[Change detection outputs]
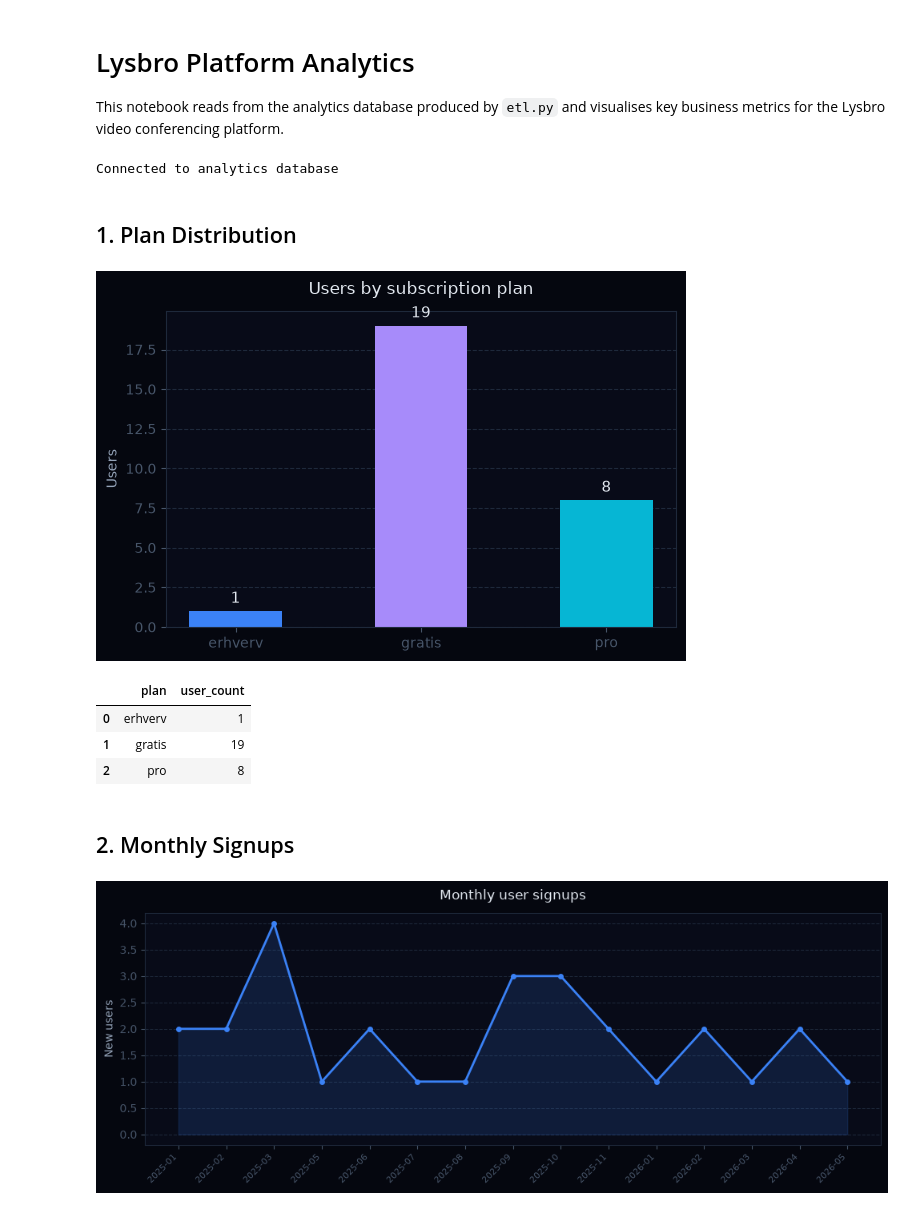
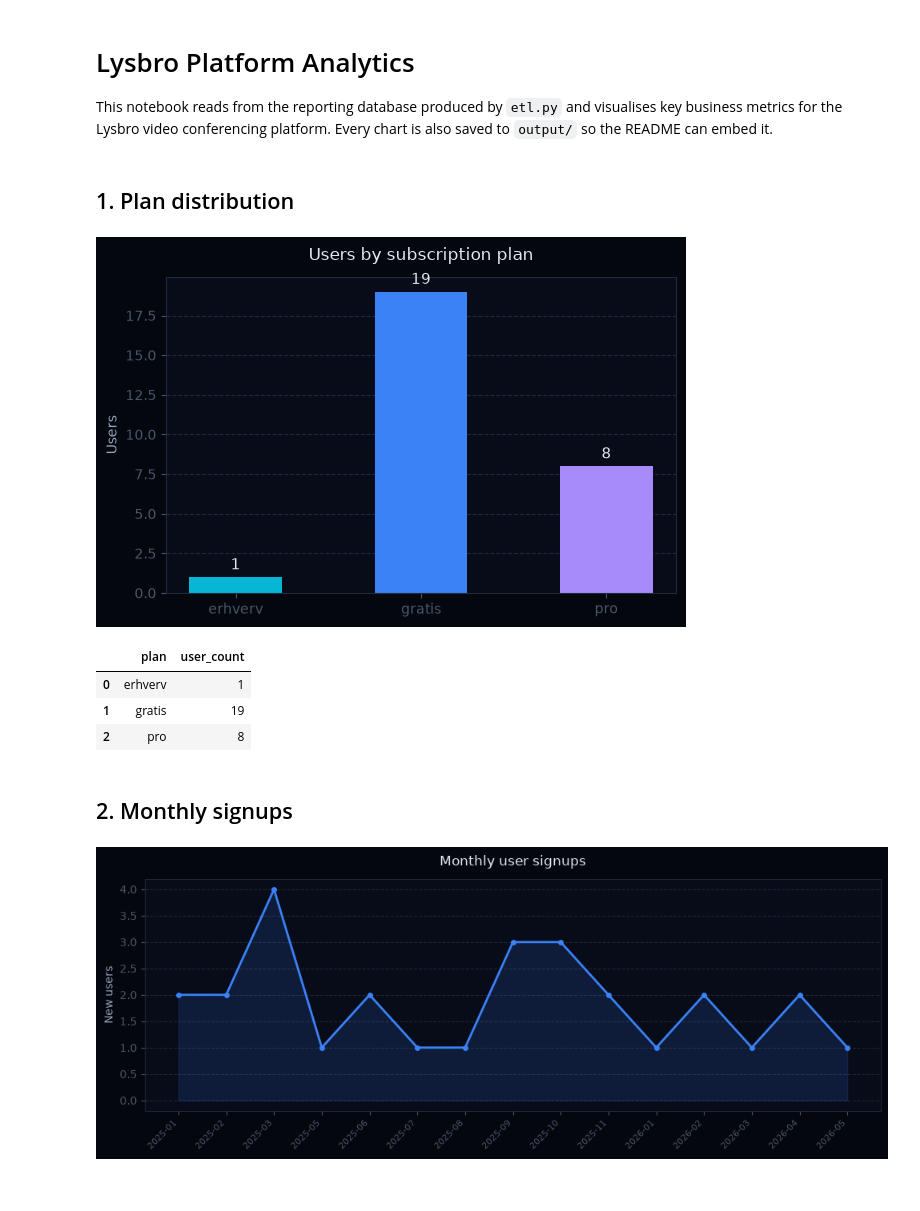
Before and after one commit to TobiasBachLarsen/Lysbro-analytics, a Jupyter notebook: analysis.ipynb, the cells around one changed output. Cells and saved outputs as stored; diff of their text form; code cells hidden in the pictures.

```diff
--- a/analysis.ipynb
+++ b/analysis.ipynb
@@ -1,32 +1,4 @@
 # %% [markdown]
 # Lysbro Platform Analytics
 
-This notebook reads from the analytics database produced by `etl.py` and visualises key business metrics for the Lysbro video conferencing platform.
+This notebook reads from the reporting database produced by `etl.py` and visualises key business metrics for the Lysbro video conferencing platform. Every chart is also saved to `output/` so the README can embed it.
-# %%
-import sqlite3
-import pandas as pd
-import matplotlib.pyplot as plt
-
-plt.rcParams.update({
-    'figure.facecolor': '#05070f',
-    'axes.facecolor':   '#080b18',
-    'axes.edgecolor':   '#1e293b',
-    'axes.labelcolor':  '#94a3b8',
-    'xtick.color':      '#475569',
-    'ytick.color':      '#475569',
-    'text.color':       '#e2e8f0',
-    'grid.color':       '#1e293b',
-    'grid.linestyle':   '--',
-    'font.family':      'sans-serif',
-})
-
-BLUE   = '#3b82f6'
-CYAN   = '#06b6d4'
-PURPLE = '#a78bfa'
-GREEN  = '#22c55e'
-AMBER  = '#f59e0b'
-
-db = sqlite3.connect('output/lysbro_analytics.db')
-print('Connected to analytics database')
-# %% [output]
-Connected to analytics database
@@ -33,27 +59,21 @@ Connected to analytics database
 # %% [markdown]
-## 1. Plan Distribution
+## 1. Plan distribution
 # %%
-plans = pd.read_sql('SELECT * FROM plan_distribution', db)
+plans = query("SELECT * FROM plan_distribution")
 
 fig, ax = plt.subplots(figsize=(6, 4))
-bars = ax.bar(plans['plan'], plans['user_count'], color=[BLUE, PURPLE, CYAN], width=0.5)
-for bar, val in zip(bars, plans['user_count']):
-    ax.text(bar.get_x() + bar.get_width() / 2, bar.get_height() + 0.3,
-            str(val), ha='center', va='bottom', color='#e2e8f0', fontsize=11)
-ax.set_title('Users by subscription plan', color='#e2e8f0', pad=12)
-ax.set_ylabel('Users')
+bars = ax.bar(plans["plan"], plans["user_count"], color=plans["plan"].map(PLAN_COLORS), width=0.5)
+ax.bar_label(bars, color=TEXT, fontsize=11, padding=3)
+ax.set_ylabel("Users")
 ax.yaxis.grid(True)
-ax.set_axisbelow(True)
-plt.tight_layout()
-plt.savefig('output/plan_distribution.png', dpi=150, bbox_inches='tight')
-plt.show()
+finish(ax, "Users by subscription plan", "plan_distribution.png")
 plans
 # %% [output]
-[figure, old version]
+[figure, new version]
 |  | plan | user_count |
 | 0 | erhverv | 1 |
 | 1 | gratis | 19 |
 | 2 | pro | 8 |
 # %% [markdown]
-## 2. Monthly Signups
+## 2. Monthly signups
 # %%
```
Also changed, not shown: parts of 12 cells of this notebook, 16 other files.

**Work required**:
What you print must match the entries exactly, except that no pictures appear.

**Answer to the problem**:
Before and after one commit to TobiasBachLarsen/Lysbro-analytics, a Jupyter notebook: analysis.ipynb, the cells around one changed output. Cells and saved outputs as stored; diff of their text form; code cells hidden in the pictures.

```diff
--- a/analysis.ipynb
+++ b/analysis.ipynb
@@ -1,32 +1,4 @@
 # %% [markdown]
 # Lysbro Platform Analytics
 
-This notebook reads from the analytics database produced by `etl.py` and visualises key business metrics for the Lysbro video conferencing platform.
+This notebook reads from the reporting database produced by `etl.py` and visualises key business metrics for the Lysbro video conferencing platform. Every chart is also saved to `output/` so the README can embed it.
-# %%
-import sqlite3
-import pandas as pd
-import matplotlib.pyplot as plt
-
-plt.rcParams.update({
-    'figure.facecolor': '#05070f',
-    'axes.facecolor':   '#080b18',
-    'axes.edgecolor':   '#1e293b',
-    'axes.labelcolor':  '#94a3b8',
-    'xtick.color':      '#475569',
-    'ytick.color':      '#475569',
-    'text.color':       '#e2e8f0',
-    'grid.color':       '#1e293b',
-    'grid.linestyle':   '--',
-    'font.family':      'sans-serif',
-})
-
-BLUE   = '#3b82f6'
-CYAN   = '#06b6d4'
-PURPLE = '#a78bfa'
-GREEN  = '#22c55e'
-AMBER  = '#f59e0b'
-
-db = sqlite3.connect('output/lysbro_analytics.db')
-print('Connected to analytics database')
-# %% [output]
-Connected to analytics database
@@ -33,27 +59,21 @@ Connected to analytics database
 # %% [markdown]
-## 1. Plan Distribution
+## 1. Plan distribution
 # %%
-plans = pd.read_sql('SELECT * FROM plan_distribution', db)
+plans = query("SELECT * FROM plan_distribution")
 
 fig, ax = plt.subplots(figsize=(6, 4))
-bars = ax.bar(plans['plan'], plans['user_count'], color=[BLUE, PURPLE, CYAN], width=0.5)
-for bar, val in zip(bars, plans['user_count']):
-    ax.text(bar.get_x() + bar.get_width() / 2, bar.get_height() + 0.3,
-            str(val), ha='center', va='bottom', color='#e2e8f0', fontsize=11)
-ax.set_title('Users by subscription plan', color='#e2e8f0', pad=12)
-ax.set_ylabel('Users')
+bars = ax.bar(plans["plan"], plans["user_count"], color=plans["plan"].map(PLAN_COLORS), width=0.5)
+ax.bar_label(bars, color=TEXT, fontsize=11, padding=3)
+ax.set_ylabel("Users")
 ax.yaxis.grid(True)
-ax.set_axisbelow(True)
-plt.tight_layout()
-plt.savefig('output/plan_distribution.png', dpi=150, bbox_inches='tight')
-plt.show()
+finish(ax, "Users by subscription plan", "plan_distribution.png")
 plans
 # %% [output]
-[figure, old version]
+[figure, new version]
 |  | plan | user_count |
 | 0 | erhverv | 1 |
 | 1 | gratis | 19 |
 | 2 | pro | 8 |
 # %% [markdown]
-## 2. Monthly Signups
+## 2. Monthly signups
 # %%
```
Also changed, not shown: parts of 12 cells of this notebook, 16 other files.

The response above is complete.